Locking money away until your child is in their 50s may seem a strange idea when there are so many expenses for a child that may be more urgent. Driving lessons, university fees and buying a home are all financial hurdles that will come first.

The advantage of being a grandparent or godparent is that you are able to provide the things for a child that parents might not have the bandwidth for. For many families, having godparents or grandparents give their time is very valuable, but sometimes there is also an opportunity for those wider family members to provide financial support too. Whilst parents are covering the cost of every day family life, it can be difficult for them to find the time to plan ahead for a child’s long term financial future. It is often godparents and grandparents that have the capacity to think about the benefits of opening a pension plan for a child.

Investing a lump sum, or a small amount regularly into child pensions means the money has plenty of time to grow into something substantial by the time the child needs it. The combined effect of contributions, investment growth plus tax relief from the government means a child could have a decent nest-egg by the time they retire.

Whilst giving a child a pension may not feel like the most exciting gift when you give cash to them. But in years to come, they may look back and feel it is amongst the most valuable gifts they have ever received.

How do I open a pension for a child?

There are a few different options, but the most common is a Stakeholder Pension fund. A child’s pension can be opened from as little as £20, and you can pay in up to a maximum of £2,808 per annum net of income tax in a single tax year. Like an adult’s pension, it attracts tax relief which boosts the total paid into the fund in a year to £3,600 based on a contribution of £2,808.

The children’s Stakeholder Pension can be opened by anyone who is interested in the child’s future. Grandparents, godparents, aunts and uncles can open an account. As long as the legal guardian of the child is aware the payments are being made, anyone can contribute.

You can also open a Self Invested Personal Pension for a child, which is sometimes referred to as a SIPP. A parent or guardian has to open a SIPP, and they are ultimately responsible for deciding how the money in the SIPP is invested. At Furnley House we typically open an account for a child with parental authority and the investment is managed on a child’s behalf. Contributions to the pension fund can come from anyone. Control of the fund passes automatically to the child when they turn 18, at which point they can make any decisions themselves on where they want their pension contributions to be invested, with or without the help of a financial adviser. But, as with a stakeholder pension, the cash will stay invested until they reach the age where they are allowed to withdraw it from a pension, which is set at 55 now, rising to 57 in 2028.

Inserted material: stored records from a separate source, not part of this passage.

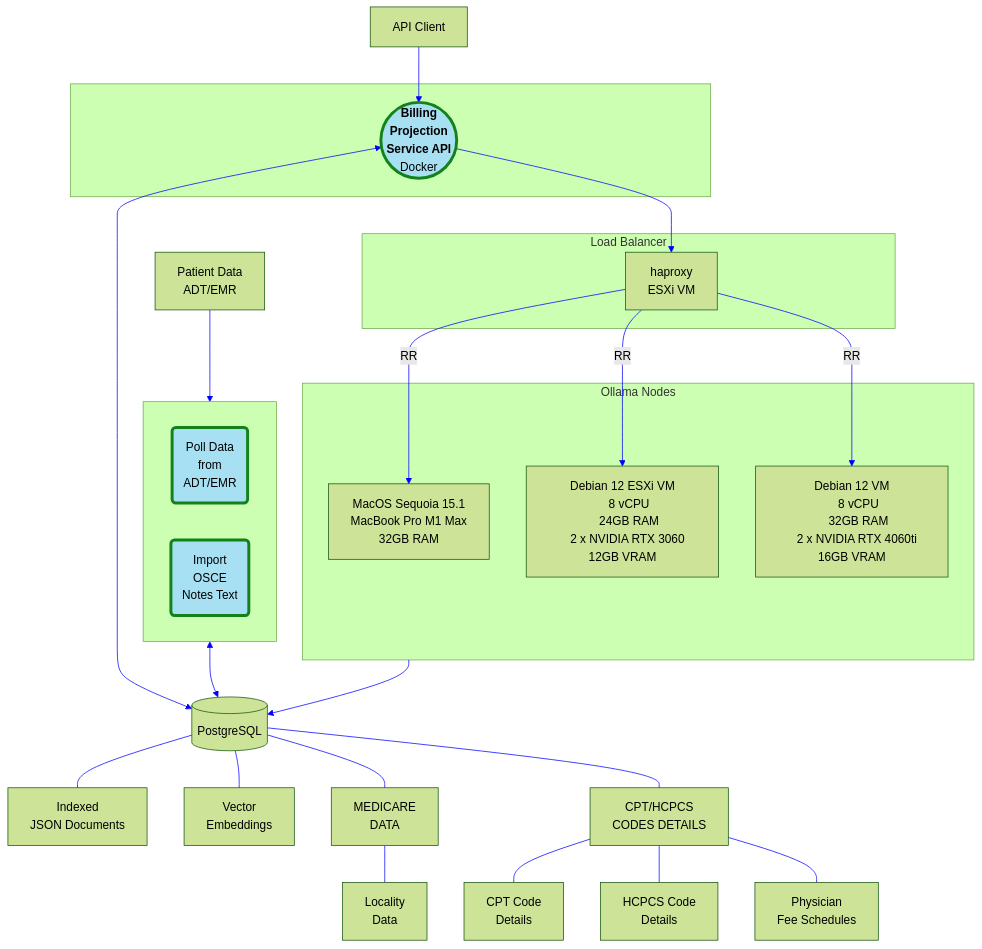
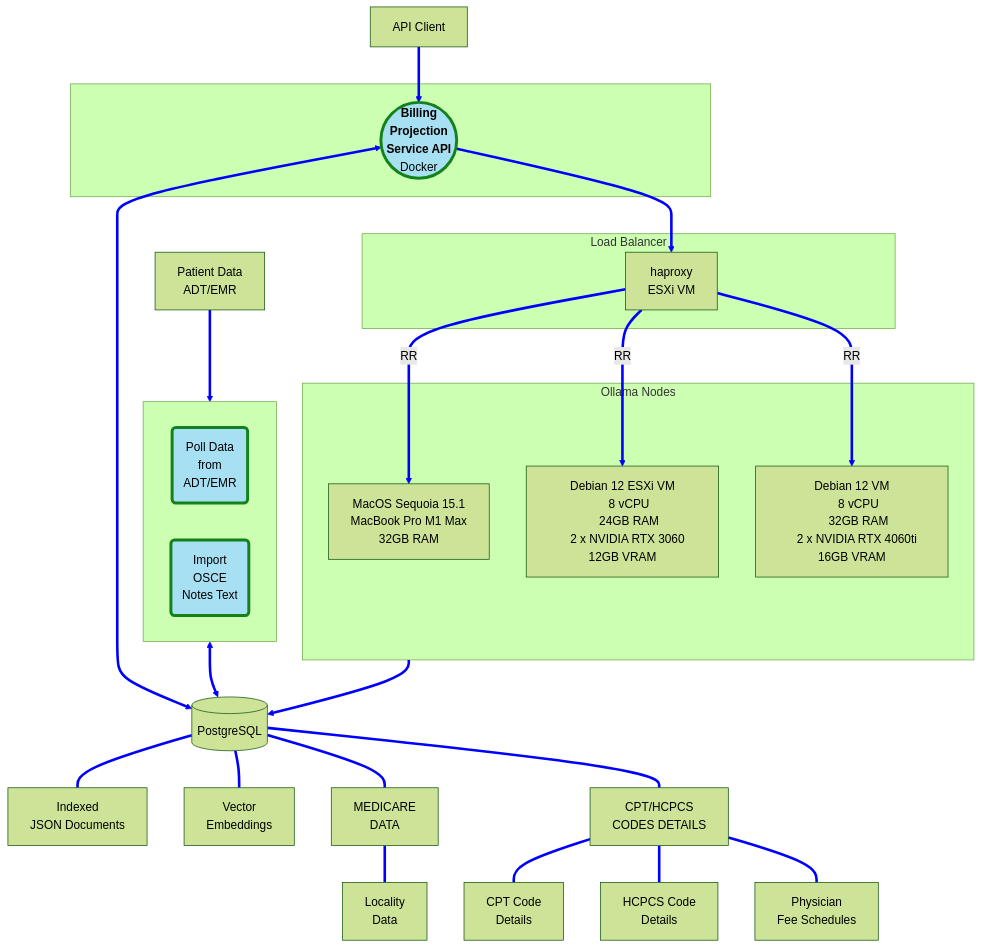
One commit to ovaisq/LLM-MedBillingForecast changed the first of 4 diagrams in README.md. Above: the diagram before and after it, drawn with Mermaid.

Commit message:
Update README.md
thicker lines for display clarity

````diff
--- a/README.md
+++ b/README.md
@@ -8,70 +8,70 @@
 ```mermaid
 %%{init: {'theme': 'forest','themeVariables': {'lineColor': 'Blue'}}}%%
 graph TD;
   style ZZ fill:#a7e0f2,stroke:#13821a,stroke-width:4px
   style DataPoll fill:#a7e0f2,stroke:#13821a,stroke-width:4px
   style Import fill:#a7e0f2,stroke:#13821a,stroke-width:4px
   Client["API Client"]
   PatientData["Patient Data
   ADT/EMR"]
   PSQL[("PostgreSQL")]
   subgraph DP[ ]
   DataPoll("Poll Data
   from
   ADT/EMR")
   Import("Import
   OSCE
   Notes Text")
   end
   subgraph Zollama[ ]
     ZZ(("`**Billing 
     Projection
     Service API**`"
     Docker ))
   end
   subgraph Load_Balancer["Load Balancer"]
     Nginx["haproxy
     ESXi VM"]
   end
   
   subgraph Nodes["Ollama Nodes"]
     Node1[MacOS Sequoia 15.1
     MacBook Pro M1 Max
     32GB RAM]
     Node2[Debian 12 ESXi VM
     8 vCPU
     24GB RAM
     2 x NVIDIA RTX 3060 12GB VRAM]
     Node3[Debian 12 VM
     8 vCPU
     32GB RAM
     2 x NVIDIA RTX 4060ti 16GB VRAM]
   end
   
-  Nginx -- RR --> Node1
-  Nginx -- RR --> Node2
-  Nginx -- RR --> Node3
-  ZZ --> Nginx
-  PatientData --> DP <--> PSQL
-  Client --> ZZ
-  Nodes --> PSQL
-  ZZ <--> PSQL
-  PSQL --- JSONB["
+  Nginx == RR ==> Node1
+  Nginx == RR ==> Node2
+  Nginx == RR ==> Node3
+  ZZ ==> Nginx
+  PatientData ==> DP <==> PSQL
+  Client ==> ZZ
+  Nodes ==> PSQL
+  ZZ <==> PSQL
+  PSQL === JSONB["
   Indexed
   JSON Documents"]
-  PSQL --- VECTOR["Vector 
+  PSQL === VECTOR["Vector 
   Embeddings"]
-  PSQL --- M["MEDICARE
+  PSQL === M["MEDICARE
   DATA"]
-  PSQL --- C["CPT/HCPCS
+  PSQL === C["CPT/HCPCS
   CODES DETAILS"]
-  M --- N["Locality
+  M === N["Locality
   Data"]
-  C --- CPT["CPT Code
+  C === CPT["CPT Code
   Details"]
-  C --- HCPCS["HCPCS Code
+  C === HCPCS["HCPCS Code
   Details"]
-  C --- P["Physician
+  C === P["Physician
   Fee Schedules"]
 
 ```
````
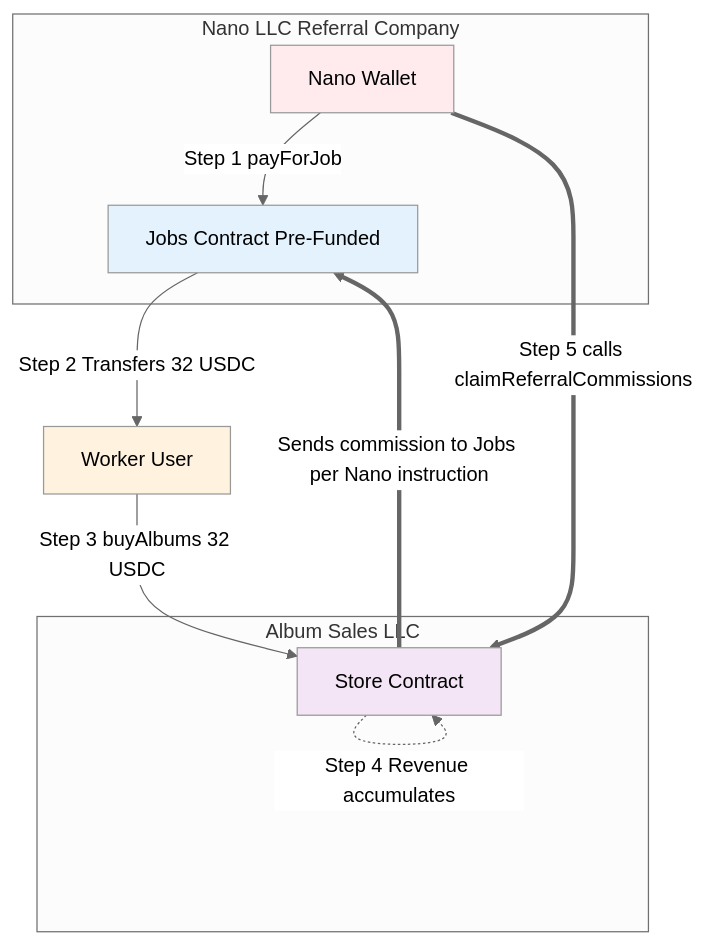
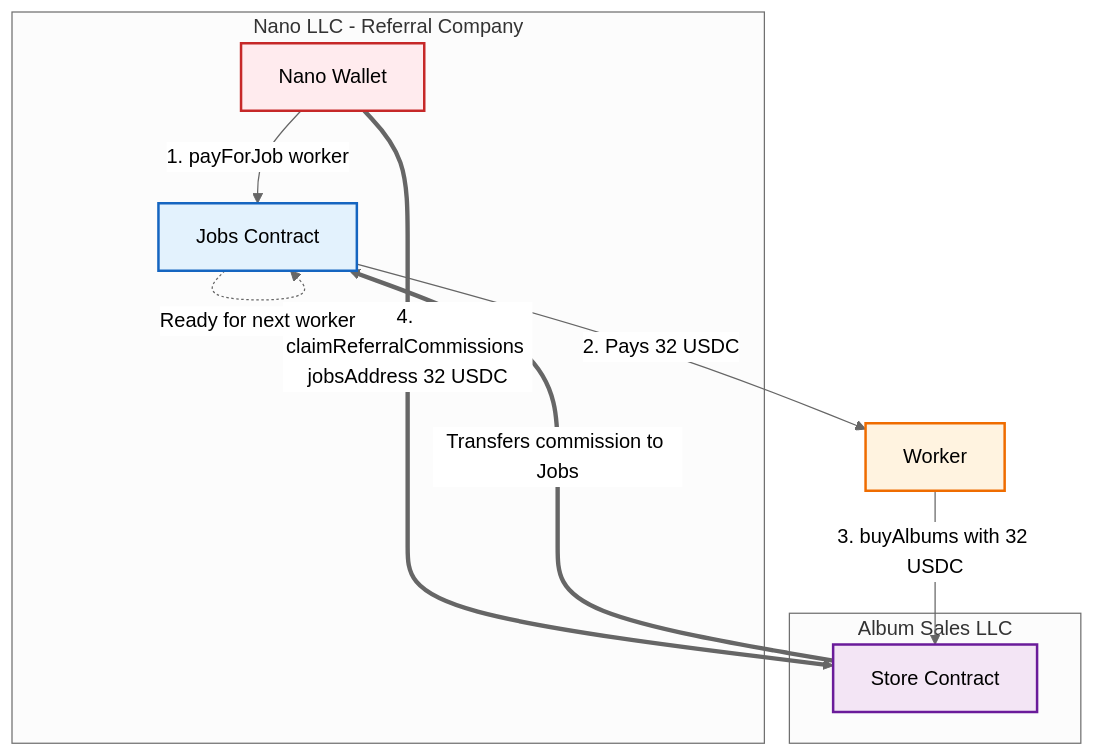
One commit to rowhq/hitmachine changed the diagram in SIMPLE_FLOW.md. Above: the diagram before and after it, drawn with Mermaid (neutral theme).

Commit message:
improve: Simplify and clarify the flow diagram
- Removed redundant 'Revenue accumulates' self-loop
- Simplified step numbering (removed 'Step' prefix)
- Made commission claim more explicit with parameters
- Added subtle 'Ready for next worker' indicator
- Enhanced styling with borders for better visibility
- Cleaner, more professional appearance

````diff
--- a/SIMPLE_FLOW.md
+++ b/SIMPLE_FLOW.md
@@ -19,25 +19,25 @@
 ```mermaid
 flowchart TB
-    subgraph NanoCompany[Nano LLC Referral Company]
+    subgraph NanoLLC[Nano LLC - Referral Company]
         NanoWallet[Nano Wallet]
-        JobsContract[Jobs Contract Pre-Funded]
+        JobsContract[Jobs Contract]
     end
     
-    subgraph AlbumCompany[Album Sales LLC]
+    subgraph AlbumSalesLLC[Album Sales LLC]
         StoreContract[Store Contract]
     end
     
-    Worker[Worker User]
+    Worker[Worker]
     
-    NanoWallet -->|Step 1 payForJob| JobsContract
-    JobsContract -->|Step 2 Transfers 32 USDC| Worker
-    Worker -->|Step 3 buyAlbums 32 USDC| StoreContract
-    StoreContract -.->|Step 4 Revenue accumulates| StoreContract
-    NanoWallet ==>|Step 5 calls claimReferralCommissions| StoreContract
-    StoreContract ==>|Sends commission to Jobs per Nano instruction| JobsContract
+    NanoWallet -->|1. payForJob worker| JobsContract
+    JobsContract -->|2. Pays 32 USDC| Worker
+    Worker -->|3. buyAlbums with 32 USDC| StoreContract
+    NanoWallet ==>|4. claimReferralCommissions jobsAddress 32 USDC| StoreContract
+    StoreContract ==>|Transfers commission to Jobs| JobsContract
+    JobsContract -.->|Ready for next worker| JobsContract
     
-    style NanoWallet fill:#ffebee
-    style JobsContract fill:#e3f2fd
-    style Worker fill:#fff3e0
-    style StoreContract fill:#f3e5f5
+    style NanoWallet fill:#ffebee,stroke:#c62828,stroke-width:2px
+    style JobsContract fill:#e3f2fd,stroke:#1565c0,stroke-width:2px
+    style Worker fill:#fff3e0,stroke:#ef6c00,stroke-width:2px
+    style StoreContract fill:#f3e5f5,stroke:#6a1b9a,stroke-width:2px
 ```
````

Like many other tax incentivised savings plans, you have until the end of the tax year April 5th to use the current pension contribution annual allowance, but you don’t have to pay the full amount in. Most providers will let you contribute just £25 a month, and you can start and stop payments at any time, and put in lump sums if a child is given a larger sum of money for a special occasion like a birthday.

What are the alternatives to saving into a pension?

Juniors ISAs are an alternative way to save or invest for a child. A Junior ISA can provide more flexibility in terms of access to the money for other reasons other that retirement. From the age of 18, a child can withdraw the funds and spend it on what they wish. Money saved into a pension however can only be used at retirement.

Would you like to find out more?

If you would like to discuss more about investing for a child and the options available, please get in touch by calling 0116 269 6311 or email info@furnleyhouse.co.uk. Our team of independent financial advisers are highly experienced at finding the best investment solutions for you and your family and can guide you through your the options and choices available to you.

 

Past performance is not a reliable indicator of future performance.

The value of an investment and the income from it could go down as well as up. The return at the end of the investment period is not guaranteed and you may get back less than you originally invested.